If you die alone in your home, chances are your favorite pet will EAT you

National Geographic’s Erika Englehaupt decided to look into more stories about pets left with their owners who died. He personally collected 20 cases of so-called “indoor scavenger,” all from scientific publications, and then correlated them with a study compiling 63 other such incidents. Unfortunately, the statistics are ruthless and show that the pet, if stuck with its deceased owner, is more likely to feed on the corpse. When she began her analysis, the filmmaker was under the popular belief that cats are more willing to devour their deceased owners. In addition, he also had data on hamsters or birds that would have done such a thing.
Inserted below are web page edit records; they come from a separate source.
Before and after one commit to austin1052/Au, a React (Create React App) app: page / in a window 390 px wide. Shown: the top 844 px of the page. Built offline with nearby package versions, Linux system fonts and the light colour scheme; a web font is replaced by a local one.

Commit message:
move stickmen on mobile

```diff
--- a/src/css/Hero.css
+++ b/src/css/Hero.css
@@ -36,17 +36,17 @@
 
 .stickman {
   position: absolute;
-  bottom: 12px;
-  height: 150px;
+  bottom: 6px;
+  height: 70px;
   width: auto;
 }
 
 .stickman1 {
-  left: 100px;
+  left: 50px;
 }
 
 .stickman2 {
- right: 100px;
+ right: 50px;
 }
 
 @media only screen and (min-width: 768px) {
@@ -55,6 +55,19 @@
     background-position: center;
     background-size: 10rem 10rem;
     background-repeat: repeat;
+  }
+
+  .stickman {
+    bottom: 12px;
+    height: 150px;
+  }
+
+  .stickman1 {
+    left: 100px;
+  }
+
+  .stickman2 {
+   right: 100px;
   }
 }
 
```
The 2015 study showed that a quarter of dogs started feeding on their owners’ bodies within 24 hours of death, with some even giving up special food despite having it available. In extreme cases, such as that of a Labrador that was found in the house only after a month, it was simply a matter of survival and a natural behavior of any carnivore. The bottom line is that the results of this study shouldn’t influence our feelings about our pet friends. In fact, studies do not indicate any correlation between the intensity of the affective bond between the owner and the animal during life and the probability that it will eat it after death.